TASK DATA:

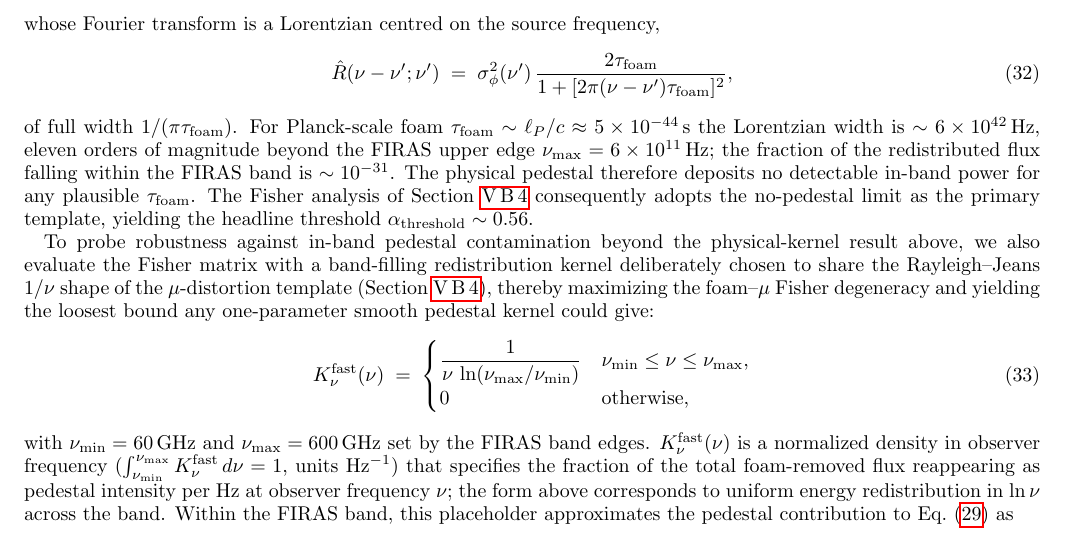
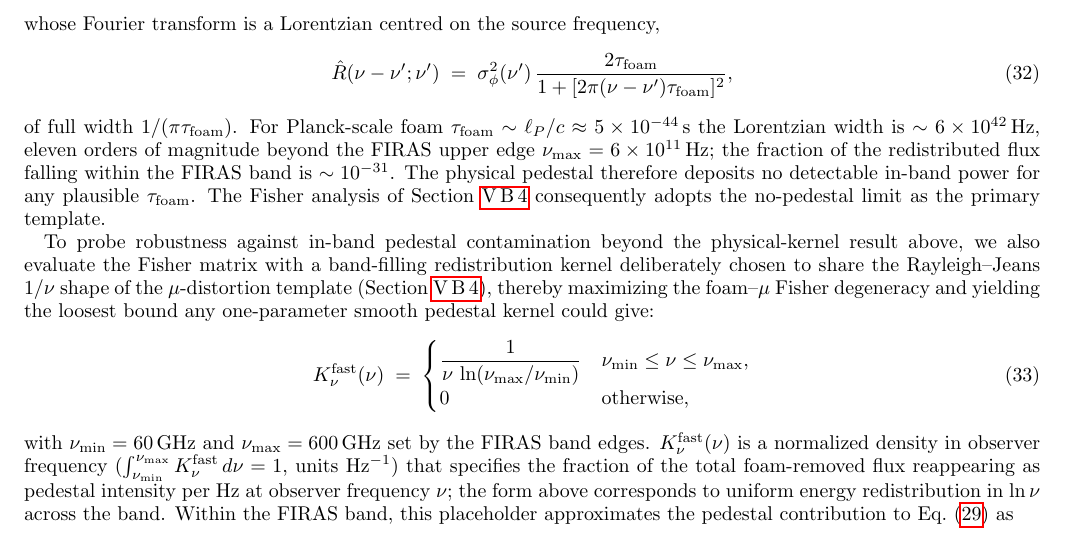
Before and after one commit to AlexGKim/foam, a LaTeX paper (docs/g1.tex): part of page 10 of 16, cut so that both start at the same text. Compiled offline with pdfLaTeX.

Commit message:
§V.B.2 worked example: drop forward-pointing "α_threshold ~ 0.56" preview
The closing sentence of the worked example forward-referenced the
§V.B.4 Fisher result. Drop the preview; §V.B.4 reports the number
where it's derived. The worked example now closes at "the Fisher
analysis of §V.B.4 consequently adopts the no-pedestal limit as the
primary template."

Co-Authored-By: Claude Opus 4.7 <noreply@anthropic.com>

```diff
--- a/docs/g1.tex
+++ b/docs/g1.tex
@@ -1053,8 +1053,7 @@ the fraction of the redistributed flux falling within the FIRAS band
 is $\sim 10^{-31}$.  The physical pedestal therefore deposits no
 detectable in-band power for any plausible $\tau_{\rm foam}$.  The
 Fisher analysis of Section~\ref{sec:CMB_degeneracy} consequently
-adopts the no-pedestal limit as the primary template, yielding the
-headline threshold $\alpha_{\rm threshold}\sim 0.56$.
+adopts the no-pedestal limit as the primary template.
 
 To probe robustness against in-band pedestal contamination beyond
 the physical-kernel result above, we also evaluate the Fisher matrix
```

ACTIVITY: List every line above that holds the word "template".

THE ANSWER:
primary template."
-adopts the no-pedestal limit as the primary template, yielding the
+adopts the no-pedestal limit as the primary template.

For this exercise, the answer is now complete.